▶ _PROBLEM STATEMENT_
All of the data should be output character for character, except the pictures.

Entries taken from a collection:

####################

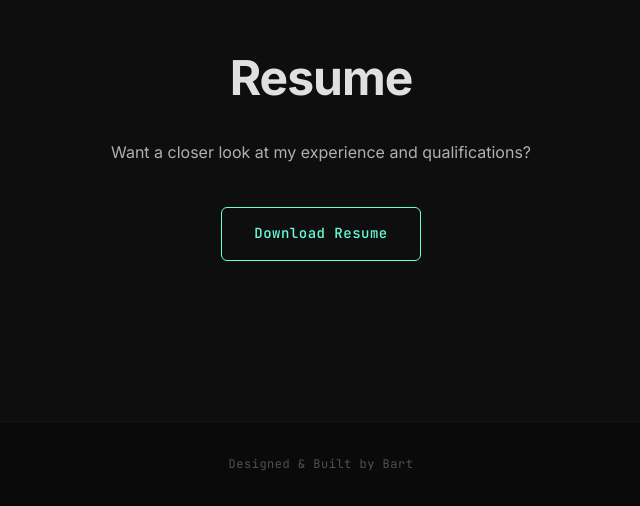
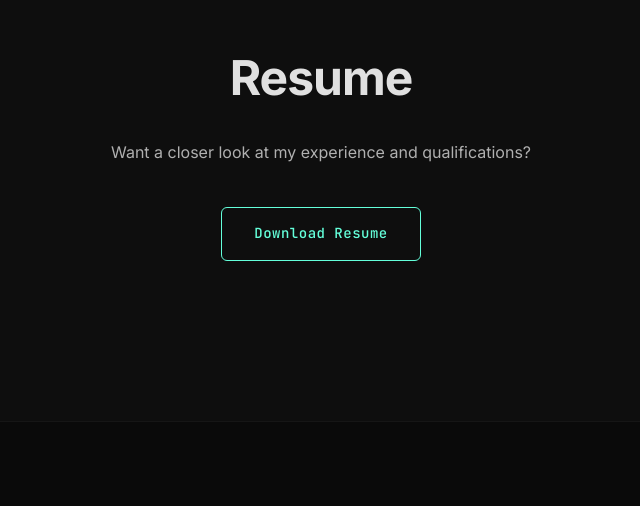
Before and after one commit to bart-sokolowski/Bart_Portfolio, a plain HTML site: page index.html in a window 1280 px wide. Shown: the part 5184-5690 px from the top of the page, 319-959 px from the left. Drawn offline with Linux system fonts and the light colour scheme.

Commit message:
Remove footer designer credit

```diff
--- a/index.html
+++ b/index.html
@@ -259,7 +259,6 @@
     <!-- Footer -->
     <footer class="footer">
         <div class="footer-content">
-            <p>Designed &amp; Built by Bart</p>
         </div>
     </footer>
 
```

####################

▶ _RESPONSE_
Before and after one commit to bart-sokolowski/Bart_Portfolio, a plain HTML site: page index.html in a window 1280 px wide. Shown: the part 5184-5690 px from the top of the page, 319-959 px from the left. Drawn offline with Linux system fonts and the light colour scheme.

Commit message:
Remove footer designer credit

```diff
--- a/index.html
+++ b/index.html
@@ -259,7 +259,6 @@
     <!-- Footer -->
     <footer class="footer">
         <div class="footer-content">
-            <p>Designed &amp; Built by Bart</p>
         </div>
     </footer>
 
```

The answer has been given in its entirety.